* EXERCISE DIRECTIONS
In the entries below, find each line with the string "README" and copy it.

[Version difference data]
Content starts

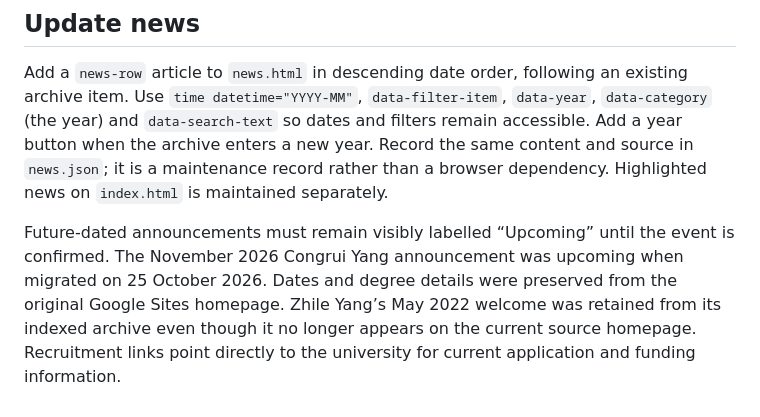
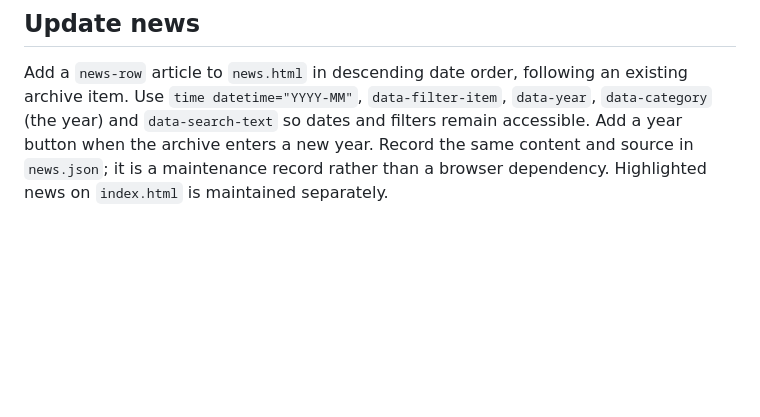
Before and after one commit to jiankliu/jiankliu.github.io, a Markdown page: README.md, the part around the change. Drawn GitHub-style; blank space fills up the shorter version.

```diff
--- a/README.md
+++ b/README.md
@@ -66,5 +66,3 @@ Keep each highlight's explanation, figure caption and reference together. Use on
 ## Update news
 
 Add a `news-row` article to `news.html` in descending date order, following an existing archive item. Use `time datetime="YYYY-MM"`, `data-filter-item`, `data-year`, `data-category` (the year) and `data-search-text` so dates and filters remain accessible. Add a year button when the archive enters a new year. Record the same content and source in `news.json`; it is a maintenance record rather than a browser dependency. Highlighted news on `index.html` is maintained separately.
-
-Future-dated announcements must remain visibly labelled “Upcoming” until the event is confirmed. The November 2026 Congrui Yang announcement was upcoming when migrated on 25 October 2026. Dates and degree details were preserved from the original Google Sites homepage. Zhile Yang’s May 2022 welcome was retained from its indexed archive even though it no longer appears on the current source homepage. Recruitment links point directly to the university for current application and funding information.
```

Content ends

* OUTPUT OF THE EXERCISE
Before and after one commit to jiankliu/jiankliu.github.io, a Markdown page: README.md, the part around the change. Drawn GitHub-style; blank space fills up the shorter version.
--- a/README.md
+++ b/README.md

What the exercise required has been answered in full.